== What the task requires ==
What do the lines from the one containing "API -- NuGet --> SW[Swashbuckle.AspNetCore]" through the end of the entries say? Quote them exactly, and only them.

== Record set ==
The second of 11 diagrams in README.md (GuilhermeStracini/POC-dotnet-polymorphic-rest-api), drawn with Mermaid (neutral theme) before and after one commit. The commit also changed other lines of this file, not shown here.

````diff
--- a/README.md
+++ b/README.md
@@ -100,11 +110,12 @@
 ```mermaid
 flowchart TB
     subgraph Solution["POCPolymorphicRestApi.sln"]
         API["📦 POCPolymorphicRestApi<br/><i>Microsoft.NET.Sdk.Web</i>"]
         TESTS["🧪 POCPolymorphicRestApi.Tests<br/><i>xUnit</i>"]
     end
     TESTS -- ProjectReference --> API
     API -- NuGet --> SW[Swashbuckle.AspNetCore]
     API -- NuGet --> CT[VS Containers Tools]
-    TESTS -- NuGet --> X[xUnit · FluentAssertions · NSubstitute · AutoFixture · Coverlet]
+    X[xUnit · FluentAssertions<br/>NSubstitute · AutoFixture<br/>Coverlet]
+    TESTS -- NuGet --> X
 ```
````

== Exercise solution ==
     API -- NuGet --> SW[Swashbuckle.AspNetCore]
     API -- NuGet --> CT[VS Containers Tools]
-    TESTS -- NuGet --> X[xUnit · FluentAssertions · NSubstitute · AutoFixture · Coverlet]
+    X[xUnit · FluentAssertions<br/>NSubstitute · AutoFixture<br/>Coverlet]
+    TESTS -- NuGet --> X
 ```
````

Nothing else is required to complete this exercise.